What needs to be done | Output the data that follows, keeping every line identical.

Material provided |
*** Block opens ***

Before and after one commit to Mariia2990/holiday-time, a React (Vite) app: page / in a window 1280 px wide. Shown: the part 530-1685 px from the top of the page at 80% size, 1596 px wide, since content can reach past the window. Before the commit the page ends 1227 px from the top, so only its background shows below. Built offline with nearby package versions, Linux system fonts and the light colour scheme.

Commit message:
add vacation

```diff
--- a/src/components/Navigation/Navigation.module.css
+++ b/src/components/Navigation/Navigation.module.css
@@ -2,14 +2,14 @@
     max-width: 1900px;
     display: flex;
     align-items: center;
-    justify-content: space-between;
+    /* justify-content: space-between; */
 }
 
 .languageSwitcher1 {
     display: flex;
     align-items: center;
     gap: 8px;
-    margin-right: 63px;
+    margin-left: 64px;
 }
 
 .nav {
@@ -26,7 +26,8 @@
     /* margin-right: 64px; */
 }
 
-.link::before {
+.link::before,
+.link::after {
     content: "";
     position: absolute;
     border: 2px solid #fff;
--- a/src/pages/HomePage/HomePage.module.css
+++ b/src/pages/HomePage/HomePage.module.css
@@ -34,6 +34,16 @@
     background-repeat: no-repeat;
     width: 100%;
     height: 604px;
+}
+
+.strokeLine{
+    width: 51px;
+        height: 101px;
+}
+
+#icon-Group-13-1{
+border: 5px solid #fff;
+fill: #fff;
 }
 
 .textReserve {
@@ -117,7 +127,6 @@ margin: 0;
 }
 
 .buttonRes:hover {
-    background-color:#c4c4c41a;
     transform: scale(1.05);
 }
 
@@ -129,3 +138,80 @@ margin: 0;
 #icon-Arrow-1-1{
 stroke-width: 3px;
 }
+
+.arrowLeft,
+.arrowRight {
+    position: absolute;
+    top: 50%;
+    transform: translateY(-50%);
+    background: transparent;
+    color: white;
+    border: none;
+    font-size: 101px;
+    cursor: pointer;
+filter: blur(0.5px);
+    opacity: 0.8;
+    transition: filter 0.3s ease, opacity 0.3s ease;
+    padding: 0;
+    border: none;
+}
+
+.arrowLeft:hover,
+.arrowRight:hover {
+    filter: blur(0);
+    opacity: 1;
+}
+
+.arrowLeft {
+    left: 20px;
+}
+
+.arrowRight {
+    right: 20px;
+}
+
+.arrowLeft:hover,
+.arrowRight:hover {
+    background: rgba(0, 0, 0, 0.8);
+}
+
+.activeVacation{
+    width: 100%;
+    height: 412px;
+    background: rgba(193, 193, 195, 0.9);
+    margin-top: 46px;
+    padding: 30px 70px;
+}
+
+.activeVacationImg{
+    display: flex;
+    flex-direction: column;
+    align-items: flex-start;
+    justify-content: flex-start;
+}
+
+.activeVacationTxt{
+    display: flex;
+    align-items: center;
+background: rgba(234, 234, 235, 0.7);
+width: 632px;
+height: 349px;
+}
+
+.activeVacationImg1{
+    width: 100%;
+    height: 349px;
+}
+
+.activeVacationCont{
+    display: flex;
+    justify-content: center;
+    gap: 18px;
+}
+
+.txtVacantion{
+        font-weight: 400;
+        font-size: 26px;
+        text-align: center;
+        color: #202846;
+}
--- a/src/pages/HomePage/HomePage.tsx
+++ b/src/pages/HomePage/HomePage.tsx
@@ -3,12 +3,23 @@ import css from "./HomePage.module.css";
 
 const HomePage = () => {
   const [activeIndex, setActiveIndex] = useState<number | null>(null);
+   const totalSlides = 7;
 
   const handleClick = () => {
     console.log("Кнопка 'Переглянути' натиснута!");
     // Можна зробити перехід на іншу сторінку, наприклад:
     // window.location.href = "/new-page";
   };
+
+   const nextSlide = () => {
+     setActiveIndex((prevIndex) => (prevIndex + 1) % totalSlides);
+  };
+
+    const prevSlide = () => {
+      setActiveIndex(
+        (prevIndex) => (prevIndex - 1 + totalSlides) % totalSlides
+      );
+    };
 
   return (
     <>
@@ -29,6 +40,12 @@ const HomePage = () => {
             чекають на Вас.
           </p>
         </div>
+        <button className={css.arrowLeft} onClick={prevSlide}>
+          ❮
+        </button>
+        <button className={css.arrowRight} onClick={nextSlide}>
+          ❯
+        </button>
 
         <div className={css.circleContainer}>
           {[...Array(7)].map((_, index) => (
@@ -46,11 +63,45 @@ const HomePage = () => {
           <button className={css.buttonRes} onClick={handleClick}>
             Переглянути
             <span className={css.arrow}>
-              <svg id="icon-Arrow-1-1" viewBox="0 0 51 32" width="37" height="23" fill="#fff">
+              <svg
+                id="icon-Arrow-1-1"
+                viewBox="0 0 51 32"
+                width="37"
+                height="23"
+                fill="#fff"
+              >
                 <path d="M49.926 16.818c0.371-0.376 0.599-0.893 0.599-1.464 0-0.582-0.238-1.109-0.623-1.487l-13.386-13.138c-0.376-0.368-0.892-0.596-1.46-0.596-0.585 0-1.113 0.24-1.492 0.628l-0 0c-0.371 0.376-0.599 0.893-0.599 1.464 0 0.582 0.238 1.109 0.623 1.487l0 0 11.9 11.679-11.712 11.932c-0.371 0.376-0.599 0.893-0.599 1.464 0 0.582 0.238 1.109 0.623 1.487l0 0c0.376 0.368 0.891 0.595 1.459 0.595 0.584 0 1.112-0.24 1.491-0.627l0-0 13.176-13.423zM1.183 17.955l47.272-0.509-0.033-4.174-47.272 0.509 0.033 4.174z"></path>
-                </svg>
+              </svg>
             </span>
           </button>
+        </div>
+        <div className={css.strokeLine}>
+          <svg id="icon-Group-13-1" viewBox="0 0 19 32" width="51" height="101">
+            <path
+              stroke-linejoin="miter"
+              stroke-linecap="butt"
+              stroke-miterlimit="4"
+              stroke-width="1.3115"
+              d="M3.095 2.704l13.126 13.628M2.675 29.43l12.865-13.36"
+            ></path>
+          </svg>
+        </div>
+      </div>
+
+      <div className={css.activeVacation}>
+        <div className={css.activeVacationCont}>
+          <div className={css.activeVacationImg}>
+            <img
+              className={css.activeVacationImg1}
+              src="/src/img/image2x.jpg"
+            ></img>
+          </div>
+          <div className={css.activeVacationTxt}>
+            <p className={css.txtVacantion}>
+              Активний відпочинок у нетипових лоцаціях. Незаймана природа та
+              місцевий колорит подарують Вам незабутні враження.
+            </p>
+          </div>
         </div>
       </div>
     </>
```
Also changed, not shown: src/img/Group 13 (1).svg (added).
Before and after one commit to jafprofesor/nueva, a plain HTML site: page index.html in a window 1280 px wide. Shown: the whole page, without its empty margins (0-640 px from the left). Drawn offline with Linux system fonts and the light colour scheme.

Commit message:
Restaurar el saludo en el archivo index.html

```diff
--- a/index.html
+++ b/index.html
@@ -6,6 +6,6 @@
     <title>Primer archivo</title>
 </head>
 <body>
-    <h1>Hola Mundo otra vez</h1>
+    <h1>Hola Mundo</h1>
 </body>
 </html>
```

*** Block closes ***

Solution below |
Before and after one commit to Mariia2990/holiday-time, a React (Vite) app: page / in a window 1280 px wide. Shown: the part 530-1685 px from the top of the page at 80% size, 1596 px wide, since content can reach past the window. Before the commit the page ends 1227 px from the top, so only its background shows below. Built offline with nearby package versions, Linux system fonts and the light colour scheme.

Commit message:
add vacation

```diff
--- a/src/components/Navigation/Navigation.module.css
+++ b/src/components/Navigation/Navigation.module.css
@@ -2,14 +2,14 @@
     max-width: 1900px;
     display: flex;
     align-items: center;
-    justify-content: space-between;
+    /* justify-content: space-between; */
 }
 
 .languageSwitcher1 {
     display: flex;
     align-items: center;
     gap: 8px;
-    margin-right: 63px;
+    margin-left: 64px;
 }
 
 .nav {
@@ -26,7 +26,8 @@
     /* margin-right: 64px; */
 }
 
-.link::before {
+.link::before,
+.link::after {
     content: "";
     position: absolute;
     border: 2px solid #fff;
--- a/src/pages/HomePage/HomePage.module.css
+++ b/src/pages/HomePage/HomePage.module.css
@@ -34,6 +34,16 @@
     background-repeat: no-repeat;
     width: 100%;
     height: 604px;
+}
+
+.strokeLine{
+    width: 51px;
+        height: 101px;
+}
+
+#icon-Group-13-1{
+border: 5px solid #fff;
+fill: #fff;
 }
 
 .textReserve {
@@ -117,7 +127,6 @@ margin: 0;
 }
 
 .buttonRes:hover {
-    background-color:#c4c4c41a;
     transform: scale(1.05);
 }
 
@@ -129,3 +138,80 @@ margin: 0;
 #icon-Arrow-1-1{
 stroke-width: 3px;
 }
+
+.arrowLeft,
+.arrowRight {
+    position: absolute;
+    top: 50%;
+    transform: translateY(-50%);
+    background: transparent;
+    color: white;
+    border: none;
+    font-size: 101px;
+    cursor: pointer;
+filter: blur(0.5px);
+    opacity: 0.8;
+    transition: filter 0.3s ease, opacity 0.3s ease;
+    padding: 0;
+    border: none;
+}
+
+.arrowLeft:hover,
+.arrowRight:hover {
+    filter: blur(0);
+    opacity: 1;
+}
+
+.arrowLeft {
+    left: 20px;
+}
+
+.arrowRight {
+    right: 20px;
+}
+
+.arrowLeft:hover,
+.arrowRight:hover {
+    background: rgba(0, 0, 0, 0.8);
+}
+
+.activeVacation{
+    width: 100%;
+    height: 412px;
+    background: rgba(193, 193, 195, 0.9);
+    margin-top: 46px;
+    padding: 30px 70px;
+}
+
+.activeVacationImg{
+    display: flex;
+    flex-direction: column;
+    align-items: flex-start;
+    justify-content: flex-start;
+}
+
+.activeVacationTxt{
+    display: flex;
+    align-items: center;
+background: rgba(234, 234, 235, 0.7);
+width: 632px;
+height: 349px;
+}
+
+.activeVacationImg1{
+    width: 100%;
+    height: 349px;
+}
+
+.activeVacationCont{
+    display: flex;
+    justify-content: center;
+    gap: 18px;
+}
+
+.txtVacantion{
+        font-weight: 400;
+        font-size: 26px;
+        text-align: center;
+        color: #202846;
+}
--- a/src/pages/HomePage/HomePage.tsx
+++ b/src/pages/HomePage/HomePage.tsx
@@ -3,12 +3,23 @@ import css from "./HomePage.module.css";
 
 const HomePage = () => {
   const [activeIndex, setActiveIndex] = useState<number | null>(null);
+   const totalSlides = 7;
 
   const handleClick = () => {
     console.log("Кнопка 'Переглянути' натиснута!");
     // Можна зробити перехід на іншу сторінку, наприклад:
     // window.location.href = "/new-page";
   };
+
+   const nextSlide = () => {
+     setActiveIndex((prevIndex) => (prevIndex + 1) % totalSlides);
+  };
+
+    const prevSlide = () => {
+      setActiveIndex(
+        (prevIndex) => (prevIndex - 1 + totalSlides) % totalSlides
+      );
+    };
 
   return (
     <>
@@ -29,6 +40,12 @@ const HomePage = () => {
             чекають на Вас.
           </p>
         </div>
+        <button className={css.arrowLeft} onClick={prevSlide}>
+          ❮
+        </button>
+        <button className={css.arrowRight} onClick={nextSlide}>
+          ❯
+        </button>
 
         <div className={css.circleContainer}>
           {[...Array(7)].map((_, index) => (
@@ -46,11 +63,45 @@ const HomePage = () => {
           <button className={css.buttonRes} onClick={handleClick}>
             Переглянути
             <span className={css.arrow}>
-              <svg id="icon-Arrow-1-1" viewBox="0 0 51 32" width="37" height="23" fill="#fff">
+              <svg
+                id="icon-Arrow-1-1"
+                viewBox="0 0 51 32"
+                width="37"
+                height="23"
+                fill="#fff"
+              >
                 <path d="M49.926 16.818c0.371-0.376 0.599-0.893 0.599-1.464 0-0.582-0.238-1.109-0.623-1.487l-13.386-13.138c-0.376-0.368-0.892-0.596-1.46-0.596-0.585 0-1.113 0.24-1.492 0.628l-0 0c-0.371 0.376-0.599 0.893-0.599 1.464 0 0.582 0.238 1.109 0.623 1.487l0 0 11.9 11.679-11.712 11.932c-0.371 0.376-0.599 0.893-0.599 1.464 0 0.582 0.238 1.109 0.623 1.487l0 0c0.376 0.368 0.891 0.595 1.459 0.595 0.584 0 1.112-0.24 1.491-0.627l0-0 13.176-13.423zM1.183 17.955l47.272-0.509-0.033-4.174-47.272 0.509 0.033 4.174z"></path>
-                </svg>
+              </svg>
             </span>
           </button>
+        </div>
+        <div className={css.strokeLine}>
+          <svg id="icon-Group-13-1" viewBox="0 0 19 32" width="51" height="101">
+            <path
+              stroke-linejoin="miter"
+              stroke-linecap="butt"
+              stroke-miterlimit="4"
+              stroke-width="1.3115"
+              d="M3.095 2.704l13.126 13.628M2.675 29.43l12.865-13.36"
+            ></path>
+          </svg>
+        </div>
+      </div>
+
+      <div className={css.activeVacation}>
+        <div className={css.activeVacationCont}>
+          <div className={css.activeVacationImg}>
+            <img
+              className={css.activeVacationImg1}
+              src="/src/img/image2x.jpg"
+            ></img>
+          </div>
+          <div className={css.activeVacationTxt}>
+            <p className={css.txtVacantion}>
+              Активний відпочинок у нетипових лоцаціях. Незаймана природа та
+              місцевий колорит подарують Вам незабутні враження.
+            </p>
+          </div>
         </div>
       </div>
     </>
```
Also changed, not shown: src/img/Group 13 (1).svg (added).
Before and after one commit to jafprofesor/nueva, a plain HTML site: page index.html in a window 1280 px wide. Shown: the whole page, without its empty margins (0-640 px from the left). Drawn offline with Linux system fonts and the light colour scheme.

Commit message:
Restaurar el saludo en el archivo index.html

```diff
--- a/index.html
+++ b/index.html
@@ -6,6 +6,6 @@
     <title>Primer archivo</title>
 </head>
 <body>
-    <h1>Hola Mundo otra vez</h1>
+    <h1>Hola Mundo</h1>
 </body>
 </html>
```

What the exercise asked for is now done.